• _YOUR INSTRUCTIONS_
Repeat the records below verbatim, and do not copy their pictures.
** EXERCISE MATERIALS follows **
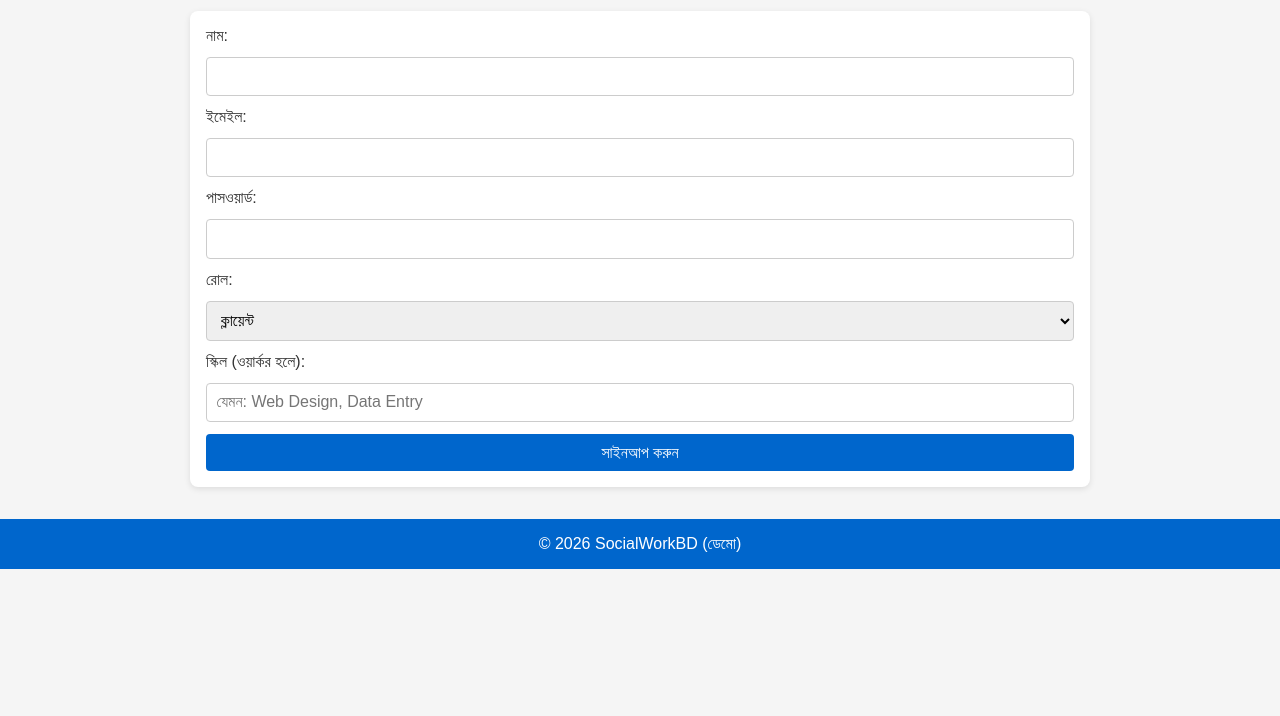
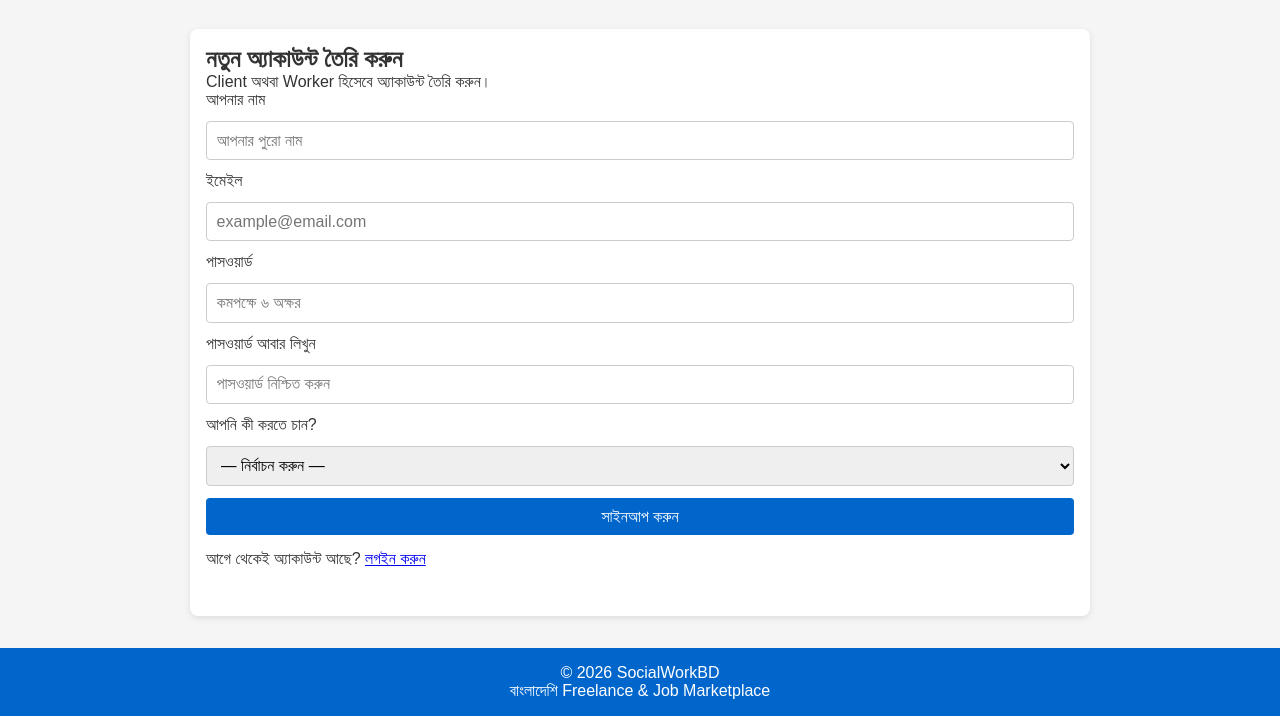
Before and after one commit to onlinecreativeit24-source/SocialWorkBD, a plain HTML site: page signup.html in a window 1280 px wide. Shown: the part 108-824 px from the top of the page. Before the commit the page ends 800 px from the top, so only its background shows below. Drawn offline with Linux system fonts and the light colour scheme.

Commit message:
Revamp signup.html with Firebase and accessibility features
Updated the signup page to include Firebase scripts, improved accessibility with labels, and enhanced the layout with additional sections.

```diff
--- a/signup.html
+++ b/signup.html
@@ -1,48 +1,148 @@
 <!DOCTYPE html>
 <html lang="bn">
 <head>
-  <meta charset="UTF-8" />
-  <meta name="viewport" content="width=device-width, initial-scale=1.0"/>
-  <title>সাইনআপ</title>
-  <link rel="stylesheet" href="styles.css" />
+  <meta charset="UTF-8">
+  <meta name="viewport" content="width=device-width, initial-scale=1.0">
+
+  <title>সাইনআপ - SocialWorkBD</title>
+
+  <link rel="stylesheet" href="styles.css">
+
+  <!-- Firebase -->
+  <script src="https://www.gstatic.com/firebasejs/11.10.0/firebase-app-compat.js"></script>
+  <script src="https://www.gstatic.com/firebasejs/11.10.0/firebase-auth-compat.js"></script>
+  <script src="https://www.gstatic.com/firebasejs/11.10.0/firebase-firestore-compat.js"></script>
 </head>
+
 <body>
-  <header>
-    <h1>সাইনআপ</h1>
+
+<header class="site-header">
+  <div class="container">
+    <h1>SocialWorkBD</h1>
+    <p>কাজ করুন, দক্ষতা দিয়ে আয় করুন</p>
+
     <nav>
       <a href="index.html">হোম</a>
       <a href="login.html">লগইন</a>
     </nav>
-  </header>
+  </div>
+</header>
 
-  <main>
+<main class="container">
+
+  <section class="jobs-section">
+
+    <h2>নতুন অ্যাকাউন্ট তৈরি করুন</h2>
+    <p>Client অথবা Worker হিসেবে অ্যাকাউন্ট তৈরি করুন।</p>
+
     <form id="signup-form">
-      <label>নাম:</label>
-      <input type="text" id="name" required />
 
-      <label>ইমেইল:</label>
-      <input type="email" id="email" required />
+      <label for="name">আপনার নাম</label>
 
-      <label>পাসওয়ার্ড:</label>
-      <input type="password" id="password" required />
+      <input
+        type="text"
+        id="name"
+        placeholder="আপনার পুরো নাম"
+        autocomplete="name"
+        required
+      >
 
-      <label>রোল:</label>
+      <label for="email">ইমেইল</label>
+
+      <input
+        type="email"
+        id="email"
+        placeholder="example@email.com"
+        autocomplete="email"
+        required
+      >
+
+      <label for="password">পাসওয়ার্ড</label>
+
+      <input
+        type="password"
+        id="password"
+        placeholder="কমপক্ষে ৬ অক্ষর"
+        minlength="6"
+        autocomplete="new-password"
+        required
+      >
+
+      <label for="confirm-password">
+        পাসওয়ার্ড আবার লিখুন
+      </label>
+
+      <input
+        type="password"
+        id="confirm-password"
+        placeholder="পাসওয়ার্ড নিশ্চিত করুন"
+        minlength="6"
+        autocomplete="new-password"
+        required
+      >
+
+      <label for="role">
+        আপনি কী করতে চান?
+      </label>
+
       <select id="role" required>
-        <option value="client">ক্লায়েন্ট</option>
-        <option value="worker">ওয়ার্কর</option>
+
+        <option value="">
+          — নির্বাচন করুন —
+        </option>
+
+        <option value="client">
+          Client — আমি কাজ পোস্ট করব
+        </option>
+
+        <option value="worker">
+          Worker — আমি কাজ করব
+        </option>
+
       </select>
 
-      <label>স্কিল (ওয়ার্কর হলে):</label>
-      <input type="text" id="skills" placeholder="যেমন: Web Design, Data Entry" />
+      <div id="skills-box" style="display:none;">
 
-      <button type="submit">সাইনআপ করুন</button>
+        <label for="skills">
+          আপনার স্কিল
+        </label>
+
+        <input
+          type="text"
+          id="skills"
+          placeholder="যেমন: Data Entry, Web Design"
+        >
+
+        <small>
+          একাধিক স্কিল কমা (,) দিয়ে লিখতে পারেন।
+        </small>
+
+      </div>
+
+      <button type="submit">
+        সাইনআপ করুন
+      </button>
+
     </form>
-  </main>
 
-  <footer>
-    <p>© 2026 SocialWorkBD (ডেমো)</p>
-  </footer>
+    <p style="margin-top:15px;">
+      আগে থেকেই অ্যাকাউন্ট আছে?
+      <a href="login.html">লগইন করুন</a>
+    </p>
 
-  <script src="app.js"></script>
+  </section>
+
+</main>
+
+<footer>
+  <div class="container">
+    <p>© 2026 SocialWorkBD</p>
+    <p>বাংলাদেশি Freelance & Job Marketplace</p>
+  </div>
+</footer>
+
+<script src="firebase-config.js"></script>
+<script src="app.js"></script>
+
 </body>
 </html>
```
** End of EXERCISE MATERIALS **
• _ANSWER_
Before and after one commit to onlinecreativeit24-source/SocialWorkBD, a plain HTML site: page signup.html in a window 1280 px wide. Shown: the part 108-824 px from the top of the page. Before the commit the page ends 800 px from the top, so only its background shows below. Drawn offline with Linux system fonts and the light colour scheme.

Commit message:
Revamp signup.html with Firebase and accessibility features
Updated the signup page to include Firebase scripts, improved accessibility with labels, and enhanced the layout with additional sections.

```diff
--- a/signup.html
+++ b/signup.html
@@ -1,48 +1,148 @@
 <!DOCTYPE html>
 <html lang="bn">
 <head>
-  <meta charset="UTF-8" />
-  <meta name="viewport" content="width=device-width, initial-scale=1.0"/>
-  <title>সাইনআপ</title>
-  <link rel="stylesheet" href="styles.css" />
+  <meta charset="UTF-8">
+  <meta name="viewport" content="width=device-width, initial-scale=1.0">
+
+  <title>সাইনআপ - SocialWorkBD</title>
+
+  <link rel="stylesheet" href="styles.css">
+
+  <!-- Firebase -->
+  <script src="https://www.gstatic.com/firebasejs/11.10.0/firebase-app-compat.js"></script>
+  <script src="https://www.gstatic.com/firebasejs/11.10.0/firebase-auth-compat.js"></script>
+  <script src="https://www.gstatic.com/firebasejs/11.10.0/firebase-firestore-compat.js"></script>
 </head>
+
 <body>
-  <header>
-    <h1>সাইনআপ</h1>
+
+<header class="site-header">
+  <div class="container">
+    <h1>SocialWorkBD</h1>
+    <p>কাজ করুন, দক্ষতা দিয়ে আয় করুন</p>
+
     <nav>
       <a href="index.html">হোম</a>
       <a href="login.html">লগইন</a>
     </nav>
-  </header>
+  </div>
+</header>
 
-  <main>
+<main class="container">
+
+  <section class="jobs-section">
+
+    <h2>নতুন অ্যাকাউন্ট তৈরি করুন</h2>
+    <p>Client অথবা Worker হিসেবে অ্যাকাউন্ট তৈরি করুন।</p>
+
     <form id="signup-form">
-      <label>নাম:</label>
-      <input type="text" id="name" required />
 
-      <label>ইমেইল:</label>
-      <input type="email" id="email" required />
+      <label for="name">আপনার নাম</label>
 
-      <label>পাসওয়ার্ড:</label>
-      <input type="password" id="password" required />
+      <input
+        type="text"
+        id="name"
+        placeholder="আপনার পুরো নাম"
+        autocomplete="name"
+        required
+      >
 
-      <label>রোল:</label>
+      <label for="email">ইমেইল</label>
+
+      <input
+        type="email"
+        id="email"
+        placeholder="example@email.com"
+        autocomplete="email"
+        required
+      >
+
+      <label for="password">পাসওয়ার্ড</label>
+
+      <input
+        type="password"
+        id="password"
+        placeholder="কমপক্ষে ৬ অক্ষর"
+        minlength="6"
+        autocomplete="new-password"
+        required
+      >
+
+      <label for="confirm-password">
+        পাসওয়ার্ড আবার লিখুন
+      </label>
+
+      <input
+        type="password"
+        id="confirm-password"
+        placeholder="পাসওয়ার্ড নিশ্চিত করুন"
+        minlength="6"
+        autocomplete="new-password"
+        required
+      >
+
+      <label for="role">
+        আপনি কী করতে চান?
+      </label>
+
       <select id="role" required>
-        <option value="client">ক্লায়েন্ট</option>
-        <option value="worker">ওয়ার্কর</option>
+
+        <option value="">
+          — নির্বাচন করুন —
+        </option>
+
+        <option value="client">
+          Client — আমি কাজ পোস্ট করব
+        </option>
+
+        <option value="worker">
+          Worker — আমি কাজ করব
+        </option>
+
       </select>
 
-      <label>স্কিল (ওয়ার্কর হলে):</label>
-      <input type="text" id="skills" placeholder="যেমন: Web Design, Data Entry" />
+      <div id="skills-box" style="display:none;">
 
-      <button type="submit">সাইনআপ করুন</button>
+        <label for="skills">
+          আপনার স্কিল
+        </label>
+
+        <input
+          type="text"
+          id="skills"
+          placeholder="যেমন: Data Entry, Web Design"
+        >
+
+        <small>
+          একাধিক স্কিল কমা (,) দিয়ে লিখতে পারেন।
+        </small>
+
+      </div>
+
+      <button type="submit">
+        সাইনআপ করুন
+      </button>
+
     </form>
-  </main>
 
-  <footer>
-    <p>© 2026 SocialWorkBD (ডেমো)</p>
-  </footer>
+    <p style="margin-top:15px;">
+      আগে থেকেই অ্যাকাউন্ট আছে?
+      <a href="login.html">লগইন করুন</a>
+    </p>
 
-  <script src="app.js"></script>
+  </section>
+
+</main>
+
+<footer>
+  <div class="container">
+    <p>© 2026 SocialWorkBD</p>
+    <p>বাংলাদেশি Freelance & Job Marketplace</p>
+  </div>
+</footer>
+
+<script src="firebase-config.js"></script>
+<script src="app.js"></script>
+
 </body>
 </html>
```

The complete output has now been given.